Ruptured brain aneurysms can be life threatening, according to the Mayo Clinic website. It can cause direct damage to surrounding brain cells and the bleeding can damage or kill other cells. It can also increase pressure in the skull. This can lead to permanent damage.

“Anyone with a brain injury usually has a disconnect but her memory is good,” Richard said. “It’s a miracle. I don’t know anybody else who has had three aneurysms and two rupture and even still be alive much less walking and talking with no physical ailments, no speech impediments.”

Richard wants people to be aware how quickly a brain aneurysm can rupture and without warning.

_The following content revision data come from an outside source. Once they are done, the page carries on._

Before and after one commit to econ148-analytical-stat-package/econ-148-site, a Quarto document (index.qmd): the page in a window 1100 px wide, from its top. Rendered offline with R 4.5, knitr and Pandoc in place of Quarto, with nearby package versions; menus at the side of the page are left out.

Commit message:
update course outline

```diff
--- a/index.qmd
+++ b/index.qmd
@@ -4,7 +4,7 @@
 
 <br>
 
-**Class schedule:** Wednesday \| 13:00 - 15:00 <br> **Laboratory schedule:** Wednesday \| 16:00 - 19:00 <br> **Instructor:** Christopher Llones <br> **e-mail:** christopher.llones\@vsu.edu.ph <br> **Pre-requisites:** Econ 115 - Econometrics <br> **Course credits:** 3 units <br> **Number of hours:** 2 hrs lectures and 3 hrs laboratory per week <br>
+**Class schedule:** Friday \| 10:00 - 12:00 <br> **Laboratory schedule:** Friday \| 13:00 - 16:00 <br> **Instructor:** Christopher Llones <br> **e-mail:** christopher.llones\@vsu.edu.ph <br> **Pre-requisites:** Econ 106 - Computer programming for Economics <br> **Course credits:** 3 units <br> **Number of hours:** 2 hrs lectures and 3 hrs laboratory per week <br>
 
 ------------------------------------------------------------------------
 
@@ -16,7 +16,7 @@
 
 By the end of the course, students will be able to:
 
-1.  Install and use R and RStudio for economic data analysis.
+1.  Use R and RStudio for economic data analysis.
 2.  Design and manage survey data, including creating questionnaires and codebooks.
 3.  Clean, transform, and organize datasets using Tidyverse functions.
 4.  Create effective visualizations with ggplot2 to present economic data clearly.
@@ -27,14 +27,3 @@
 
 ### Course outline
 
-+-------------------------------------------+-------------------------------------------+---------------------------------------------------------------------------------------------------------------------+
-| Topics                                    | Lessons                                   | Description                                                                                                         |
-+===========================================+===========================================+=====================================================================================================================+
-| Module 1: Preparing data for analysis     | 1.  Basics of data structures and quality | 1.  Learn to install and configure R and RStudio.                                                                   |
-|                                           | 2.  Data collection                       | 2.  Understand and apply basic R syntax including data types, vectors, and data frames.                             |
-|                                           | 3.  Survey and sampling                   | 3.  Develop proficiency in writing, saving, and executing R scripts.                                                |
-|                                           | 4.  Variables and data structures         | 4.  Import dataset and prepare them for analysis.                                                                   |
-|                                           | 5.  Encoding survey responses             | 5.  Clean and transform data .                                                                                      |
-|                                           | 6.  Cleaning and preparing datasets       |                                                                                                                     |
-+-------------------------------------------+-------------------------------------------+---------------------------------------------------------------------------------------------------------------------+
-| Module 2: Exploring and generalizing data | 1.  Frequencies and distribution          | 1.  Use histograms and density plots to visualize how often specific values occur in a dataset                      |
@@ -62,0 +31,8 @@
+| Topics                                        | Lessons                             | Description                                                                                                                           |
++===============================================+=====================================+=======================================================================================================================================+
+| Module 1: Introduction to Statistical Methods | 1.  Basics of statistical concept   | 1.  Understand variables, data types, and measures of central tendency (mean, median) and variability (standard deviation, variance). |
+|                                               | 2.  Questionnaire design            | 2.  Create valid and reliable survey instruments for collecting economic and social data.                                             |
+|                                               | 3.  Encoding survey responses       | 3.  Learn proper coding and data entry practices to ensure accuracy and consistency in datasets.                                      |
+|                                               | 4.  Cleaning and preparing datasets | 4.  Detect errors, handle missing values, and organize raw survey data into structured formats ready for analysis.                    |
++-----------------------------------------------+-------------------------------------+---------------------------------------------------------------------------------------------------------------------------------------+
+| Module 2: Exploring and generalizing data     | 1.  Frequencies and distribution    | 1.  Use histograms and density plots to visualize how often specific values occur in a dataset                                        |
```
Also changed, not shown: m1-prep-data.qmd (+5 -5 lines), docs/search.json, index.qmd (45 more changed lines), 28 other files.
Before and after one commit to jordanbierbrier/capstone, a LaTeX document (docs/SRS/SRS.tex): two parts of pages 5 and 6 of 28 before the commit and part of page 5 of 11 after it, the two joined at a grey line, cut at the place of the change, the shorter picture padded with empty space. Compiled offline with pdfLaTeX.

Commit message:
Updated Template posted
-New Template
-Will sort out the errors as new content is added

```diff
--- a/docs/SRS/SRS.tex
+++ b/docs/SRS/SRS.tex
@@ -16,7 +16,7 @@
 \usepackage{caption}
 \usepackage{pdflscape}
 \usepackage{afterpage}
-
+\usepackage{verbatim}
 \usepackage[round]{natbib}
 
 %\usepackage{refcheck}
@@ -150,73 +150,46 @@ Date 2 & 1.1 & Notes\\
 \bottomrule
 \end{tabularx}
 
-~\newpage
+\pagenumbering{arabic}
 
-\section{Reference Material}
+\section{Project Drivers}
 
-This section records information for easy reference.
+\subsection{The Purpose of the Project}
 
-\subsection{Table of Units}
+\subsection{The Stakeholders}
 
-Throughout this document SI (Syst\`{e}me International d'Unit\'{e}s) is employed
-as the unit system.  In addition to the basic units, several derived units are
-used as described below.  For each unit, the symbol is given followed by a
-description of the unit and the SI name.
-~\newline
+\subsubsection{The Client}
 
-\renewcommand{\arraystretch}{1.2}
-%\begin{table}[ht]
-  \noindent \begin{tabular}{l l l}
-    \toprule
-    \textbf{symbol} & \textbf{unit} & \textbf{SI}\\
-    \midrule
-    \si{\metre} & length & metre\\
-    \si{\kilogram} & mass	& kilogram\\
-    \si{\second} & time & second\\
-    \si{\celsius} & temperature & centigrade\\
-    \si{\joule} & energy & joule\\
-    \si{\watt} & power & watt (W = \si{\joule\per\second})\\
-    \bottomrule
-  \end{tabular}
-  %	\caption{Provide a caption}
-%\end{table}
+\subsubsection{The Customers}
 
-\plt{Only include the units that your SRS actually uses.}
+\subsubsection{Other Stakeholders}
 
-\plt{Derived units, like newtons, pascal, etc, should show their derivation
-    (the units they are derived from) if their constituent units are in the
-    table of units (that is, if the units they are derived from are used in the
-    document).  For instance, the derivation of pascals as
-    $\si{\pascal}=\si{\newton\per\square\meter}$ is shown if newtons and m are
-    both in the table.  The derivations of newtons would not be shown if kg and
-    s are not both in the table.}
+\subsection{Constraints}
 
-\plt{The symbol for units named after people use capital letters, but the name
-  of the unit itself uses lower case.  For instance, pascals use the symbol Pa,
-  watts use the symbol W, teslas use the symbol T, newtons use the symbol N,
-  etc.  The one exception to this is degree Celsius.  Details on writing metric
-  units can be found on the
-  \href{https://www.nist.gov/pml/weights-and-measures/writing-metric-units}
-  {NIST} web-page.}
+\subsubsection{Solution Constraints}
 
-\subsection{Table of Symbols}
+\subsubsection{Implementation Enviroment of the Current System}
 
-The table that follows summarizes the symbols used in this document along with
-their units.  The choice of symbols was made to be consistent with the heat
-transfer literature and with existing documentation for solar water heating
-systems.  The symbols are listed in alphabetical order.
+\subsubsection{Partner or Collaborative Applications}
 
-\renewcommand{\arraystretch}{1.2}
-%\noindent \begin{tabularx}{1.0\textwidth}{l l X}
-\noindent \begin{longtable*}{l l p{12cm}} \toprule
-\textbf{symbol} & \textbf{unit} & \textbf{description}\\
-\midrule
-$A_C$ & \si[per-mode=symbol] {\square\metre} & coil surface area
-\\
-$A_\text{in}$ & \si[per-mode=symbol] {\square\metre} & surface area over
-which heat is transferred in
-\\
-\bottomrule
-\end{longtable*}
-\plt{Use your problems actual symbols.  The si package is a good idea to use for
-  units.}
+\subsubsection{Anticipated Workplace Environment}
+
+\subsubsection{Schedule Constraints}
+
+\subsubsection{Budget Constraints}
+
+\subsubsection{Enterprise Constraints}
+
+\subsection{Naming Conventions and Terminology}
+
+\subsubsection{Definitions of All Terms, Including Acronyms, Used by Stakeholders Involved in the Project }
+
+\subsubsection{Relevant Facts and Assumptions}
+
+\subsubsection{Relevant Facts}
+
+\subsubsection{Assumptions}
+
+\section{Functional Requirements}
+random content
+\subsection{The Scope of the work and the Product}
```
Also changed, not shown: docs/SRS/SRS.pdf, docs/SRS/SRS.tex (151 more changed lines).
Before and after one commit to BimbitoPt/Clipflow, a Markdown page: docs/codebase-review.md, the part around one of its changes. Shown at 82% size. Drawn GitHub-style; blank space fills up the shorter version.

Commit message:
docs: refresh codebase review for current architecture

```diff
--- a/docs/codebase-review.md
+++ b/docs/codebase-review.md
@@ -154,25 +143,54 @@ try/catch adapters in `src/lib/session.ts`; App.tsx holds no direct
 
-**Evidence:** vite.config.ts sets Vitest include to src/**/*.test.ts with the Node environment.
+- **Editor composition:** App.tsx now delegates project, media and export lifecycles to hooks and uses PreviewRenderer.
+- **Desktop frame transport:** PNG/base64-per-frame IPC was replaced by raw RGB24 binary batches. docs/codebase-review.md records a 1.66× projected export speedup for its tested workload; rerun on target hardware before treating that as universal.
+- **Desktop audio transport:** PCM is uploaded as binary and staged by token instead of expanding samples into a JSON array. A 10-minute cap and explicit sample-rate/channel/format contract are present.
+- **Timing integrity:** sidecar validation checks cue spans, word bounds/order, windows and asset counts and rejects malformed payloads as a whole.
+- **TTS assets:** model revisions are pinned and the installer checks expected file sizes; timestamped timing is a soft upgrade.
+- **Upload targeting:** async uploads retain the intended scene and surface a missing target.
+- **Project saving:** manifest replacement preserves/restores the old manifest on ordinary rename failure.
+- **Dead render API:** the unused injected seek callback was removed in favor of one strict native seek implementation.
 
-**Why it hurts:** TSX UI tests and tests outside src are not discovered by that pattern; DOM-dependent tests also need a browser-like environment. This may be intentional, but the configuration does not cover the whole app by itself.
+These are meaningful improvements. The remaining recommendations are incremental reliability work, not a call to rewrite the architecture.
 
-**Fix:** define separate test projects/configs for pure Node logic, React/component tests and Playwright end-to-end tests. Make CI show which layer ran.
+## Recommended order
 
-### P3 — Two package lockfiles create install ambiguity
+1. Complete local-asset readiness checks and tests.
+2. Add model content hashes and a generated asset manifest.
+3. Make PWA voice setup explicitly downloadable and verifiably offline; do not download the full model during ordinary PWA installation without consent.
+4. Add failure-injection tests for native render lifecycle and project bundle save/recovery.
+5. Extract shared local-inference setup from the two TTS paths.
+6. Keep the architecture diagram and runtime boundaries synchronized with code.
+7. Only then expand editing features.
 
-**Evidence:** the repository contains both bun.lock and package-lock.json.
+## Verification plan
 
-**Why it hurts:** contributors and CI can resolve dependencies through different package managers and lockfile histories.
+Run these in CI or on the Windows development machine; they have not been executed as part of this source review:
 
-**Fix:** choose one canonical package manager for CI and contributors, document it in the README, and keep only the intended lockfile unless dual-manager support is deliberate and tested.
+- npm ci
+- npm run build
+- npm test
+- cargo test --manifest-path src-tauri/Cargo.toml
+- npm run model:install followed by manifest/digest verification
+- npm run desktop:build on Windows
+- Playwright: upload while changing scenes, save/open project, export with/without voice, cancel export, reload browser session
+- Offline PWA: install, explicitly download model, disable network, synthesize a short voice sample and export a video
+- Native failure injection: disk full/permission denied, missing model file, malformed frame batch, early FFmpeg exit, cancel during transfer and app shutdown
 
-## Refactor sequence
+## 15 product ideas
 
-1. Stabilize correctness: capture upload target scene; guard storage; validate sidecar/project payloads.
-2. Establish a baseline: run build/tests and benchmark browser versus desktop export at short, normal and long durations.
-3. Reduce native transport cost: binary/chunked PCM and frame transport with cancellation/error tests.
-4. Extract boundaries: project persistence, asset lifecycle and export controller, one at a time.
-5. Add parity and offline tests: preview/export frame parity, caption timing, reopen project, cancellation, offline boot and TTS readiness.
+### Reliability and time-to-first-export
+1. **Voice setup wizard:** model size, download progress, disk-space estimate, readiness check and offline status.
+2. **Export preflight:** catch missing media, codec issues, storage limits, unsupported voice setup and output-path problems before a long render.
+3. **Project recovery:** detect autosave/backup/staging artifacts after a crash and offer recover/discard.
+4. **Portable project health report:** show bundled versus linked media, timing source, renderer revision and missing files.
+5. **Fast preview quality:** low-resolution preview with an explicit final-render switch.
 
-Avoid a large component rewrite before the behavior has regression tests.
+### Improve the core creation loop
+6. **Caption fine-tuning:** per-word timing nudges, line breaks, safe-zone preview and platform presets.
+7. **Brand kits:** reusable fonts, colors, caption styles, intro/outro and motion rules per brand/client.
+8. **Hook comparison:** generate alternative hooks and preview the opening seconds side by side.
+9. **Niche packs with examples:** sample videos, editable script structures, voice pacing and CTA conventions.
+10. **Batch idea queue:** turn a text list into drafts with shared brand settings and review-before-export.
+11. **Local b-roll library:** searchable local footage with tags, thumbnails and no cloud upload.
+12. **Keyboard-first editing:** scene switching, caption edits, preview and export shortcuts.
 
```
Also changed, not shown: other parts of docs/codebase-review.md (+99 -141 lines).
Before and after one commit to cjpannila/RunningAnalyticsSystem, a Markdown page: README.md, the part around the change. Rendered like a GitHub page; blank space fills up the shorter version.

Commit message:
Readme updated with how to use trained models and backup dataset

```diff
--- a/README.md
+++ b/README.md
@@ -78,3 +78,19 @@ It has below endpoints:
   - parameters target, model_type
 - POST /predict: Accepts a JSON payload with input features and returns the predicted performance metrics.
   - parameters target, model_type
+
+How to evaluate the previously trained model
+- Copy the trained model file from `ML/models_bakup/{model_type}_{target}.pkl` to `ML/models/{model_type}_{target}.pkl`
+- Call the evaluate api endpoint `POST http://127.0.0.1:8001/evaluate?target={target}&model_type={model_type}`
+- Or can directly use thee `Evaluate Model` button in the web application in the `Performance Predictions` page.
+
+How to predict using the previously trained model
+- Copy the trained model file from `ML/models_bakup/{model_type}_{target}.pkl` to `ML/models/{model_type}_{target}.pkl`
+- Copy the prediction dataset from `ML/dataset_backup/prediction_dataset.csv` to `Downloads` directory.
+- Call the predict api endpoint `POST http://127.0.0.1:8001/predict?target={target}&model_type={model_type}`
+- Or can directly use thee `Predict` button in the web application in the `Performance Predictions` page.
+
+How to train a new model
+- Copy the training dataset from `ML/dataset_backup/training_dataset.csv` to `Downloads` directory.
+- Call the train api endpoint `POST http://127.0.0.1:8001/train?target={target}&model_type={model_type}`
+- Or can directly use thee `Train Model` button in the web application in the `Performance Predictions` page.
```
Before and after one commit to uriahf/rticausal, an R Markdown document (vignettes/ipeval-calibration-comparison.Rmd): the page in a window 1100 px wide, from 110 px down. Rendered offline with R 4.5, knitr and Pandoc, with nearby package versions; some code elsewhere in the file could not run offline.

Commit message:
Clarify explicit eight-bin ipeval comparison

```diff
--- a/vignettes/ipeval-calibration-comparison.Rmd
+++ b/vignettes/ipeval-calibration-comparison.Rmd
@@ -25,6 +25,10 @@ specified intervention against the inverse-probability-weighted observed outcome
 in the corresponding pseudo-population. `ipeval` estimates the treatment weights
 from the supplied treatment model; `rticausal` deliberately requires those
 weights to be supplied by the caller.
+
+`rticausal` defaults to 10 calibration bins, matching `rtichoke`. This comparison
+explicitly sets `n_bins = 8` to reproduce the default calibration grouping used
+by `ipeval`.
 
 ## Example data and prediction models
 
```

“She didn’t have any symptoms; (the aneurysm) just blew,” Richard said. “There are all kinds of indicators and some are hard to find but both of hers ruptured and actually just blew out and bled into the brain. They’ve had to go in twice and open up her skull. They couldn’t clip the second one because it was too close to the previous one but it held for those six months until they went in and put the diverter.”

Thankfully, many people are diagnosed with aneurysms and can be treated before it becomes a larger medical issue.

“It’s not a death sentence like a lot of people think,” Lucas said. “The blood pressure is the main thing. Naturally, it’s like a stroke or anything else, when blood pressure is high, veins and vessels expand and sooner or later it’s like a hose pipe and something will blow.”

Wanda was in rehabilitation for roughly nine days when her aneurysm ruptured last year before heading home. However, it was still a slow recovery.

“When we got her home, it was a long process,” Richard said. “It’s been 16 months. I don’t want anyone to think you just bounce back like having your tonsils out. She struggled a lot of days; it’s been tough.”

However, Wanda was playing the piano as she loved to do by her second day in rehab.

“She still struggles sometimes with looking for the right words but we can live with that,” Richard said.

Wanda’s last angiogram on July 27 produced a positive report and her doctor told her to just come back in 18 to 24 months for another check up.

Wanda is just thankful for her family and friends’ support, especially from her husband.

“He has been very sweet and does everything he can,” Wanda said. “He checks on me every so often when I’m home by myself. He really is better than me. He’s my better half.”


According to Mayo Clinic, symptoms of a ruptured or leaking aneurysm can include sudden, extremely severe headache.

A ruptured aneurysm can also produce symptoms including nausea and vomiting, stiff neck, blurred or double vision, sensitivity to light, seizure, dropping eyelid, loss of consciousness or confusion.

An unruptured aneurysm may produce no symptoms if small but a larger one could possible cause pain above or behind one eye, a dilated pupil, change in vision or double vision or numbness to one side of the face.

The causes of brain aneurysms are unknown but a range of factors may increase your risk including: older age, cigarette smoking, high blood pressure, drug abuse, heavy alcohol consumption and some may occur after head injuries or from certain blood infections. Some people are born with conditions that may also elevate their risk of developing a brain aneurysm. 

Amy Passaretti is a staff writer with the Alexander City Outlook.